Exclude the pictures; give every entry again exactly as written.
== Materials provided
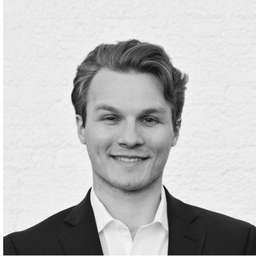
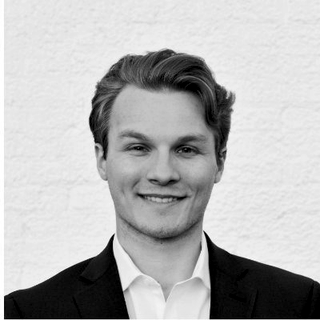
Style author portraits as Kindle-like square covers
Use rounded square thumbnails with hairline borders instead of circles,
larger home tiles, and slightly higher-contrast grayscale assets.

diff --git a/src/components/author-avatar.tsx b/src/components/author-avatar.tsx
@@ -2,6 +2,7 @@ import { Image } from 'expo-image';
 import { StyleSheet, Text, View } from 'react-native';
 
 import { getAuthorAvatarSource } from '@/constants/author-avatars';
+import { ReadingCover } from '@/constants/reading';
 import { useTheme } from '@/hooks/use-theme';
 
 type AuthorAvatarProps = {
@@ -10,26 +11,30 @@ type AuthorAvatarProps = {
   size?: number;
 };
 
-export function AuthorAvatar({ authorId, name, size = 44 }: AuthorAvatarProps) {
+/** Kindle-style square cover thumbnail (not a circle). */
+export function AuthorAvatar({ authorId, name, size = ReadingCover.homeSize }: AuthorAvatarProps) {
   const theme = useTheme();
   const imageSource = authorId ? getAuthorAvatarSource(authorId) : undefined;
-  const radius = size / 2;
+  const radius = ReadingCover.radius;
+
+  const frameStyle = {
+    width: size,
+    height: size,
+    borderRadius: radius,
+    borderColor: theme.border,
+    backgroundColor: theme.backgroundElement,
+  };
 
   if (imageSource) {
     return (
-      <Image
-        source={imageSource}
-        style={[
-          styles.photo,
-          {
-            width: size,
-            height: size,
-            borderRadius: radius,
-          },
-        ]}
-        contentFit="cover"
-        accessibilityLabel={`${name} portrait`}
-      />
+      <View style={[styles.frame, frameStyle]}>
+        <Image
+          source={imageSource}
+          style={[styles.photo, { borderRadius: radius - 1 }]}
+          contentFit="cover"
+          accessibilityLabel={`${name} cover`}
+        />
+      </View>
     );
   }
 
@@ -40,17 +45,8 @@ export function AuthorAvatar({ authorId, name, size = 44 }: AuthorAvatarProps) {
     .join('');
 
   return (
-    <View
-      style={[
-        styles.avatar,
-        {
-          width: size,
-          height: size,
-          borderRadius: radius,
-          backgroundColor: theme.backgroundSelected,
-        },
-      ]}>
-      <Text style={[styles.initials, { color: theme.text, fontSize: size * 0.34 }]}>
+    <View style={[styles.frame, styles.placeholder, frameStyle]}>
+      <Text style={[styles.initials, { color: theme.textSecondary, fontSize: size * 0.3 }]}>
         {initials}
       </Text>
     </View>
@@ -58,15 +54,20 @@ export function AuthorAvatar({ authorId, name, size = 44 }: AuthorAvatarProps) {
 }
 
 const styles = StyleSheet.create({
-  photo: {
-    backgroundColor: '#e8e2d9',
+  frame: {
+    overflow: 'hidden',
+    borderWidth: StyleSheet.hairlineWidth,
   },
-  avatar: {
+  photo: {
+    width: '100%',
+    height: '100%',
+  },
+  placeholder: {
     alignItems: 'center',
     justifyContent: 'center',
   },
   initials: {
     fontWeight: '600',
-    letterSpacing: 0.5,
+    letterSpacing: 1,
   },
 });

diff --git a/src/app/index.tsx b/src/app/index.tsx
@@ -82,7 +82,7 @@ function AuthorCard({
         { borderBottomColor: borderColor },
         pressed && styles.cardPressed,
       ]}>
-      <AuthorAvatar authorId={author.id} name={author.name} size={48} />
+      <AuthorAvatar authorId={author.id} name={author.name} />
       <View style={styles.cardBody}>
         <Text style={[styles.cardTitle, { color: textColor }]}>{author.name}</Text>
         {author.tagline ? (
@@ -139,9 +139,9 @@ const styles = StyleSheet.create({
   },
   card: {
     flexDirection: 'row',
-    alignItems: 'center',
-    gap: 14,
-    paddingVertical: 16,
+    alignItems: 'flex-start',
+    gap: 16,
+    paddingVertical: 18,
     borderBottomWidth: StyleSheet.hairlineWidth,
   },
   cardPressed: {
@@ -152,9 +152,10 @@ const styles = StyleSheet.create({
     gap: 4,
   },
   cardTitle: {
-    fontSize: 17,
+    fontSize: 16,
     fontWeight: '600',
-    letterSpacing: -0.2,
+    letterSpacing: -0.15,
+    lineHeight: 21,
   },
   cardTagline: {
     fontSize: 13,

diff --git a/src/app/author/[id].tsx b/src/app/author/[id].tsx
@@ -4,7 +4,7 @@ import { Pressable, SectionList, StyleSheet, Text, View } from 'react-native';
 import { SafeAreaView } from 'react-native-safe-area-context';
 
 import { AuthorAvatar } from '@/components/author-avatar';
-import { ReadingLayout, ReadingTypography } from '@/constants/reading';
+import { ReadingCover, ReadingLayout, ReadingTypography } from '@/constants/reading';
 import { useAuthorArticles } from '@/hooks/use-articles';
 import { useTheme } from '@/hooks/use-theme';
 import type { ArticleSummary } from '@/types/article';
@@ -34,7 +34,11 @@ export default function AuthorScreen() {
         <Text style={[styles.back, { color: theme.textSecondary }]}>← Authors</Text>
       </Pressable>
       <View style={styles.authorRow}>
-        <AuthorAvatar authorId={authorId} name={author?.name ?? authorId} size={52} />
+        <AuthorAvatar
+          authorId={authorId}
+          name={author?.name ?? authorId}
+          size={ReadingCover.detailSize}
+        />
         <View style={styles.authorMeta}>
           <Text style={[styles.authorName, { color: theme.text }]}>
             {author?.name ?? authorId}
@@ -154,8 +158,8 @@ const styles = StyleSheet.create({
   },
   authorRow: {
     flexDirection: 'row',
-    alignItems: 'center',
-    gap: 14,
+    alignItems: 'flex-start',
+    gap: 16,
   },
   authorMeta: {
     flex: 1,

diff --git a/src/constants/reading.ts b/src/constants/reading.ts
@@ -48,3 +48,10 @@ export const ReadingLayout = {
   insetBottom: 48,
   maxWidth: 580,
 } as const;
+
+/** Square cover tiles (Kindle library style). */
+export const ReadingCover = {
+  homeSize: 64,
+  detailSize: 72,
+  radius: 6,
+} as const;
====
> [Problem solution]:
Style author portraits as Kindle-like square covers
Use rounded square thumbnails with hairline borders instead of circles,
larger home tiles, and slightly higher-contrast grayscale assets.

diff --git a/src/components/author-avatar.tsx b/src/components/author-avatar.tsx
@@ -2,6 +2,7 @@ import { Image } from 'expo-image';
 import { StyleSheet, Text, View } from 'react-native';
 
 import { getAuthorAvatarSource } from '@/constants/author-avatars';
+import { ReadingCover } from '@/constants/reading';
 import { useTheme } from '@/hooks/use-theme';
 
 type AuthorAvatarProps = {
@@ -10,26 +11,30 @@ type AuthorAvatarProps = {
   size?: number;
 };
 
-export function AuthorAvatar({ authorId, name, size = 44 }: AuthorAvatarProps) {
+/** Kindle-style square cover thumbnail (not a circle). */
+export function AuthorAvatar({ authorId, name, size = ReadingCover.homeSize }: AuthorAvatarProps) {
   const theme = useTheme();
   const imageSource = authorId ? getAuthorAvatarSource(authorId) : undefined;
-  const radius = size / 2;
+  const radius = ReadingCover.radius;
+
+  const frameStyle = {
+    width: size,
+    height: size,
+    borderRadius: radius,
+    borderColor: theme.border,
+    backgroundColor: theme.backgroundElement,
+  };
 
   if (imageSource) {
     return (
-      <Image
-        source={imageSource}
-        style={[
-          styles.photo,
-          {
-            width: size,
-            height: size,
-            borderRadius: radius,
-          },
-        ]}
-        contentFit="cover"
-        accessibilityLabel={`${name} portrait`}
-      />
+      <View style={[styles.frame, frameStyle]}>
+        <Image
+          source={imageSource}
+          style={[styles.photo, { borderRadius: radius - 1 }]}
+          contentFit="cover"
+          accessibilityLabel={`${name} cover`}
+        />
+      </View>
     );
   }
 
@@ -40,17 +45,8 @@ export function AuthorAvatar({ authorId, name, size = 44 }: AuthorAvatarProps) {
     .join('');
 
   return (
-    <View
-      style={[
-        styles.avatar,
-        {
-          width: size,
-          height: size,
-          borderRadius: radius,
-          backgroundColor: theme.backgroundSelected,
-        },
-      ]}>
-      <Text style={[styles.initials, { color: theme.text, fontSize: size * 0.34 }]}>
+    <View style={[styles.frame, styles.placeholder, frameStyle]}>
+      <Text style={[styles.initials, { color: theme.textSecondary, fontSize: size * 0.3 }]}>
         {initials}
       </Text>
     </View>
@@ -58,15 +54,20 @@ export function AuthorAvatar({ authorId, name, size = 44 }: AuthorAvatarProps) {
 }
 
 const styles = StyleSheet.create({
-  photo: {
-    backgroundColor: '#e8e2d9',
+  frame: {
+    overflow: 'hidden',
+    borderWidth: StyleSheet.hairlineWidth,
   },
-  avatar: {
+  photo: {
+    width: '100%',
+    height: '100%',
+  },
+  placeholder: {
     alignItems: 'center',
     justifyContent: 'center',
   },
   initials: {
     fontWeight: '600',
-    letterSpacing: 0.5,
+    letterSpacing: 1,
   },
 });

diff --git a/src/app/index.tsx b/src/app/index.tsx
@@ -82,7 +82,7 @@ function AuthorCard({
         { borderBottomColor: borderColor },
         pressed && styles.cardPressed,
       ]}>
-      <AuthorAvatar authorId={author.id} name={author.name} size={48} />
+      <AuthorAvatar authorId={author.id} name={author.name} />
       <View style={styles.cardBody}>
         <Text style={[styles.cardTitle, { color: textColor }]}>{author.name}</Text>
         {author.tagline ? (
@@ -139,9 +139,9 @@ const styles = StyleSheet.create({
   },
   card: {
     flexDirection: 'row',
-    alignItems: 'center',
-    gap: 14,
-    paddingVertical: 16,
+    alignItems: 'flex-start',
+    gap: 16,
+    paddingVertical: 18,
     borderBottomWidth: StyleSheet.hairlineWidth,
   },
   cardPressed: {
@@ -152,9 +152,10 @@ const styles = StyleSheet.create({
     gap: 4,
   },
   cardTitle: {
-    fontSize: 17,
+    fontSize: 16,
     fontWeight: '600',
-    letterSpacing: -0.2,
+    letterSpacing: -0.15,
+    lineHeight: 21,
   },
   cardTagline: {
     fontSize: 13,

diff --git a/src/app/author/[id].tsx b/src/app/author/[id].tsx
@@ -4,7 +4,7 @@ import { Pressable, SectionList, StyleSheet, Text, View } from 'react-native';
 import { SafeAreaView } from 'react-native-safe-area-context';
 
 import { AuthorAvatar } from '@/components/author-avatar';
-import { ReadingLayout, ReadingTypography } from '@/constants/reading';
+import { ReadingCover, ReadingLayout, ReadingTypography } from '@/constants/reading';
 import { useAuthorArticles } from '@/hooks/use-articles';
 import { useTheme } from '@/hooks/use-theme';
 import type { ArticleSummary } from '@/types/article';
@@ -34,7 +34,11 @@ export default function AuthorScreen() {
         <Text style={[styles.back, { color: theme.textSecondary }]}>← Authors</Text>
       </Pressable>
       <View style={styles.authorRow}>
-        <AuthorAvatar authorId={authorId} name={author?.name ?? authorId} size={52} />
+        <AuthorAvatar
+          authorId={authorId}
+          name={author?.name ?? authorId}
+          size={ReadingCover.detailSize}
+        />
         <View style={styles.authorMeta}>
           <Text style={[styles.authorName, { color: theme.text }]}>
             {author?.name ?? authorId}
@@ -154,8 +158,8 @@ const styles = StyleSheet.create({
   },
   authorRow: {
     flexDirection: 'row',
-    alignItems: 'center',
-    gap: 14,
+    alignItems: 'flex-start',
+    gap: 16,
   },
   authorMeta: {
     flex: 1,

diff --git a/src/constants/reading.ts b/src/constants/reading.ts
@@ -48,3 +48,10 @@ export const ReadingLayout = {
   insetBottom: 48,
   maxWidth: 580,
 } as const;
+
+/** Square cover tiles (Kindle library style). */
+export const ReadingCover = {
+  homeSize: 64,
+  detailSize: 72,
+  radius: 6,
+} as const;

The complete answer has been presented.